    "I counted many instances — too many — in which horses stumbled and fell in ways that were clearly unrehearsed"
    There were exactly four horses that fell in the finale sequence and they were all standard stunts that have been practiced safely for ages. The explosions I can understand being iffy about, but I really don't think you watched this film with a careful eye.

  • Denise says:

    This review sucks! I love this movie!

  • Erick Ramirez says:

    I watched this movie last night and found it to be a great movie. I don't know how you can gripe about this film having a convoluted plot when the film's inspiration is just as muddled! Don't get me wrong, I love "The Good, the Bad, and the Ugly", but around the third time that they get caught up in something that they hard no part in, I began to get a little annoyed.
    In addition, though you mentioned "Don't Let Me Be Misunderstood", you failed to comment on the film's overall brilliant score. Sometimes I was confused by what time period the movie was meant to be set in, but that was actually highlighted by the score, which is a unique mix of Asian/Western themes, with some electronic music thrown in at times.
    Every action sequence was great and the Good's character is meant to be a foil to the Weird. Which is why you consider him to be "boring". He is not the main character in this film, though; it's clearly the Weird. I loved all the characters and their role in the crazy rat race. The characters are eccentric enough to keep you interested in their motives.
    Overall, a great film, and I believe that you made a quick-and-dirty judgment of the film and you let it glaze over the better parts of this movie.
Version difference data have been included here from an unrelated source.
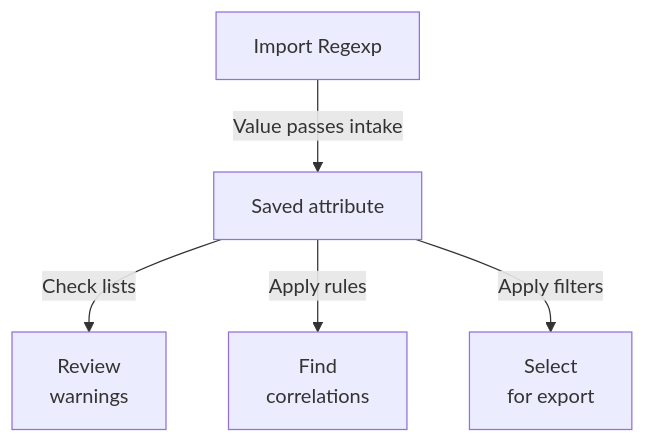
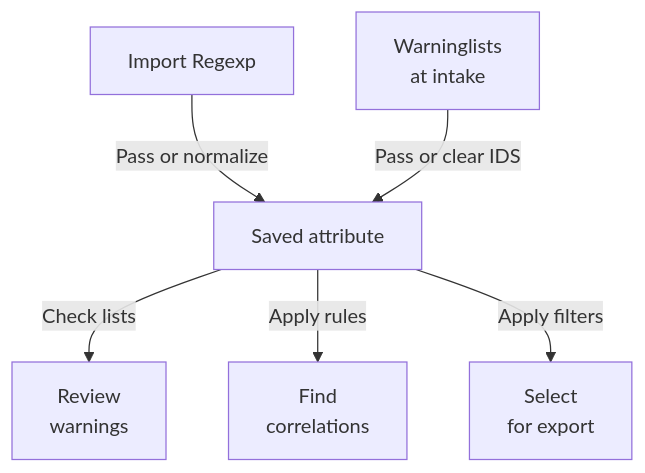
One commit to MISP/misp-book changed the diagram in warninglists/figures/attribute-data-flow.mmd. Above: the diagram before and after it, drawn with Mermaid. The commit also changed 4 other files, not shown here.

Commit message:
docs: show how warninglists can filter intake

```diff
--- a/warninglists/figures/attribute-data-flow.mmd
+++ b/warninglists/figures/attribute-data-flow.mmd
@@ -1,13 +1,15 @@
 flowchart TD
   accTitle: Where controls act on attribute data
-  accDescr: Intake can reject or normalize a value. After saving, the attribute can be checked against enabled warninglists, correlated according to correlation settings, or selected according to export filters. Each box links to its guide section.
-  I["Import Regexp"] -->|Value passes intake| A["Saved attribute"]
+  accDescr: At intake, Import Regexp can normalize or reject a value. Optional warninglist enforcement can reject hits or save them with IDS off in soft free-text import mode. After saving, the attribute can be checked for warnings, correlated according to correlation settings, or selected according to export filters. Each box links to its guide section.
+  I["Import Regexp"] -->|Pass or normalize| A["Saved attribute"]
+  L["Warninglists<br/>at intake"] -->|Pass or clear IDS| A
   A -->|Check lists| W["Review<br/>warnings"]
   A -->|Apply rules| C["Find<br/>correlations"]
   A -->|Apply filters| E["Select<br/>for export"]
-  class I,A accent;
+  class I,L,A accent;
   click I href "../../false-positives/index.html#fp-import" "Import Regexp"
+  click L href "../index.html#warninglists-intake" "Enforce warninglists at intake"
   click A href "../../using-the-system/index.html#add-attribute" "Attribute settings"
   click W href "../index.html#warninglists-use" "Find a list or test a value"
   click C href "../../correlation/index.html#correlation-controls" "Correlation controls"
   click E href "../index.html#warninglists-export" "Warnings, IDS flags and exports"
```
  • Brendon Ressler says:

    Someone who really doesn't get it. This is one of the most enjoyable films I've seen in years (after three viewings) and Hollywood better watch out because Korea is figuring it out. I understand that opinions differ but I've recommended this movie to five friends of varying tastes and four of them have loved it. I'll admit that they could have probably edited 45 minutes out and not lost anything significant but the same could be said of Leone's movie as well.

  • RB says:

    I agree with this reviewer's comments about animal cruelty. After watching all of those horses fall during the desert chase scene, there's no way I could recommend the movie to someone now.